__RECORDED DATA__:
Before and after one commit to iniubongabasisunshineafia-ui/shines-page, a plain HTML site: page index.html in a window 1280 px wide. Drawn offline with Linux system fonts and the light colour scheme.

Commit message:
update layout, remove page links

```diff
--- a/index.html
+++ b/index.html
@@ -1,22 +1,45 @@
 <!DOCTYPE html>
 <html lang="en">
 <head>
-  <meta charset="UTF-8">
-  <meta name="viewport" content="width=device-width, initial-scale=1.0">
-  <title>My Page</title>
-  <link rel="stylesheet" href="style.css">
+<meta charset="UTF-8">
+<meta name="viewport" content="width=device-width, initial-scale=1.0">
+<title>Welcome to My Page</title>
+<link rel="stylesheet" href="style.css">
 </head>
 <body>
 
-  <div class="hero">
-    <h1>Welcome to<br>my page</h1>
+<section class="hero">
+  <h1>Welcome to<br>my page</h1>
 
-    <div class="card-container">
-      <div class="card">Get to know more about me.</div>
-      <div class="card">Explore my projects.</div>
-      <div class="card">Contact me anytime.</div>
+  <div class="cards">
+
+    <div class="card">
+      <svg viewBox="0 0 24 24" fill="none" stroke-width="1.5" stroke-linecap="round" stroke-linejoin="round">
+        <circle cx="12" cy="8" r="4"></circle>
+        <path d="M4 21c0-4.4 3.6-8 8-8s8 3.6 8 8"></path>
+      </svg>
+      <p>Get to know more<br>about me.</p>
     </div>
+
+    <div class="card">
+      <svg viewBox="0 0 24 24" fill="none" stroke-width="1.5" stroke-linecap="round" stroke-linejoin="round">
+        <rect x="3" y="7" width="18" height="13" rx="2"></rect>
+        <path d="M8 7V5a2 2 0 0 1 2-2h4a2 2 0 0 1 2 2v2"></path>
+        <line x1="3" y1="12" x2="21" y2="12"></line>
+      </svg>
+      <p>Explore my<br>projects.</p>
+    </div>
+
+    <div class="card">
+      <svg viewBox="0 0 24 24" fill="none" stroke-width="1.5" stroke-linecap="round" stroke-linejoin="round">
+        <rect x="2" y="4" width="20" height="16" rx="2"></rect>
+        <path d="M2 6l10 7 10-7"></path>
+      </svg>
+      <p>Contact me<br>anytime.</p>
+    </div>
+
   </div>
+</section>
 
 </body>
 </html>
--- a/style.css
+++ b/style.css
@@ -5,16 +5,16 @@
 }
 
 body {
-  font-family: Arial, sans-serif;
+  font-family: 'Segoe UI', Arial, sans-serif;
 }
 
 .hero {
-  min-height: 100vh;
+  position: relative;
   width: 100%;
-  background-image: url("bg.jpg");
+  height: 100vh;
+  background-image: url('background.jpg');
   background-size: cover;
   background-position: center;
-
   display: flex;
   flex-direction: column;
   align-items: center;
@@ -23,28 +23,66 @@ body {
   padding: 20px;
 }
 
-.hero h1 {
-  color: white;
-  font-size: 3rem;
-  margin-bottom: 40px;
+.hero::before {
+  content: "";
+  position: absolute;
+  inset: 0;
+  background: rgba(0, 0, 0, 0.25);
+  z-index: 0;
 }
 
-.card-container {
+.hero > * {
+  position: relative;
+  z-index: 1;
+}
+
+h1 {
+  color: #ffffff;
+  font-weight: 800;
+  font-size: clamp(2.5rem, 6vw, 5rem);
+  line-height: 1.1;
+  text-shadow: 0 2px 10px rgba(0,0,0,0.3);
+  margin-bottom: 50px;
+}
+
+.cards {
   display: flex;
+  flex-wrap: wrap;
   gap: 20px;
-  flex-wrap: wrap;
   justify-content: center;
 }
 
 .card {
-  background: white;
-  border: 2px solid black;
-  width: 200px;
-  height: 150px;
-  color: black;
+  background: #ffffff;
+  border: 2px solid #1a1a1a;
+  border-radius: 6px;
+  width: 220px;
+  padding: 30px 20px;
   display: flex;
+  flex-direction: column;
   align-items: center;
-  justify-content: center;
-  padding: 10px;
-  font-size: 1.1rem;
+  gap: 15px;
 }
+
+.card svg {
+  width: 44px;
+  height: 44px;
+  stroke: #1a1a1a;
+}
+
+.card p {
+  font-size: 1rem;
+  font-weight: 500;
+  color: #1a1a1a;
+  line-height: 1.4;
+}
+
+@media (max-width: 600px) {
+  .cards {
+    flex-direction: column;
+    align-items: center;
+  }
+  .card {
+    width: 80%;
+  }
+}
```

__TASK TO CARRY OUT__: Where a line in the listing above contains "style", copy that line.

__WRITTEN ANSWER__:
-  <link rel="stylesheet" href="style.css">
+<link rel="stylesheet" href="style.css">
--- a/style.css
+++ b/style.css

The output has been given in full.